I think that you need to consider what your problem really is. Is this
equation even as accurate as 10^300? What will the physical consequences
of such small errors be?
If you really think you need to solve this numerically, then I see that you
have two choices:
a) use some unbounded precision package such as
http://www.apfloat.org/apfloat_java
Keep in mind that the cost of taking powers and using trig functions is
likely to scale *very* badly with increased precision.
b) restate your problem in a scaled form so that the difference is apparent
with normal floating point. The most common way to do this is by using logs
and asymptotic formulae.

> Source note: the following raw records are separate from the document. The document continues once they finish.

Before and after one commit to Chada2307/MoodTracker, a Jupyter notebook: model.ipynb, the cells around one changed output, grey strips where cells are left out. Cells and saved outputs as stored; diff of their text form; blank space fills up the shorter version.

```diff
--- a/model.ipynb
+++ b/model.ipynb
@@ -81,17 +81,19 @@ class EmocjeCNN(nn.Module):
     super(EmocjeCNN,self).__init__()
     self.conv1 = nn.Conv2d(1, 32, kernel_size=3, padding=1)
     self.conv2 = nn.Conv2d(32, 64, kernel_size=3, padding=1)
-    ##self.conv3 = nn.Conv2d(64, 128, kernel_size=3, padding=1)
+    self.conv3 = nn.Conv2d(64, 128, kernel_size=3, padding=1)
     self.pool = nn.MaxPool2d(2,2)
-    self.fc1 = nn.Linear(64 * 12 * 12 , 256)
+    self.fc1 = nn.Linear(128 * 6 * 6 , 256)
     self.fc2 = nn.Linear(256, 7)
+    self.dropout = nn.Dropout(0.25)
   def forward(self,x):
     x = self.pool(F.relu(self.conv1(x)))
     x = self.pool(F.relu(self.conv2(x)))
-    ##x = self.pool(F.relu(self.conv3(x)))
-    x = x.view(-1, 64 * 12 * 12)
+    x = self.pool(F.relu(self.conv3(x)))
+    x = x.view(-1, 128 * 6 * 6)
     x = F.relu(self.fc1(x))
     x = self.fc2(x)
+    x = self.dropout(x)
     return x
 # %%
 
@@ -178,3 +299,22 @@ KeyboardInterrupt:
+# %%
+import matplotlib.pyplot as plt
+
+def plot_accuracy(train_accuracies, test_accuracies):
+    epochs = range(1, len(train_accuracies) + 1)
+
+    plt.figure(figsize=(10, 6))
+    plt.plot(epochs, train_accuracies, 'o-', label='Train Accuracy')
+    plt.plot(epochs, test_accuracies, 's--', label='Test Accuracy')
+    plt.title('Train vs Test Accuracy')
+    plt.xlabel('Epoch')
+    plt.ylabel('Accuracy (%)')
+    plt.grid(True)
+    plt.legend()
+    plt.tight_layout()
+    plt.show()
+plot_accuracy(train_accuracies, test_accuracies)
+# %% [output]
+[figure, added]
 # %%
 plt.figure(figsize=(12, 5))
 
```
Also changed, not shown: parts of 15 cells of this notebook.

This could dramatically improve your situation,
but will require some pretty tricky manipulation of your problem.
To misquote the Bard, the problem dear Brutus lies not in our numerics, but
in your formula.
On Thu, Aug 12, 2010 at 6:15 PM, Juan Barandiaran <
barandiaran.juan@gmail.com> wrote:
> Hi, I'm working in a theoretical physics problem in which I have to find
> the
> roots of a function for every point in x,y,z.
> I can bracket quite precisely where every root will be found and I know the
> exact solution for many points:
> For every point (x= 1, y= n*2*PI, z= 0) the root is in n*2*PI.
>
> I have been using the newBrentSolver function, but to my surprise, even
> when
> I set the Accuracy settings to very
> small values and the MaxIterationCount to Integer.MAX_VALUE I get an error
> of 1.427E5 (too much).
>
> The function to be solved is alfa in
> :
> alfa+Math.sqrt(Math.pow(xMath.cos(alfa),2.0)+Math.pow(yMath.sin(alfa),2.0)+z*z);
>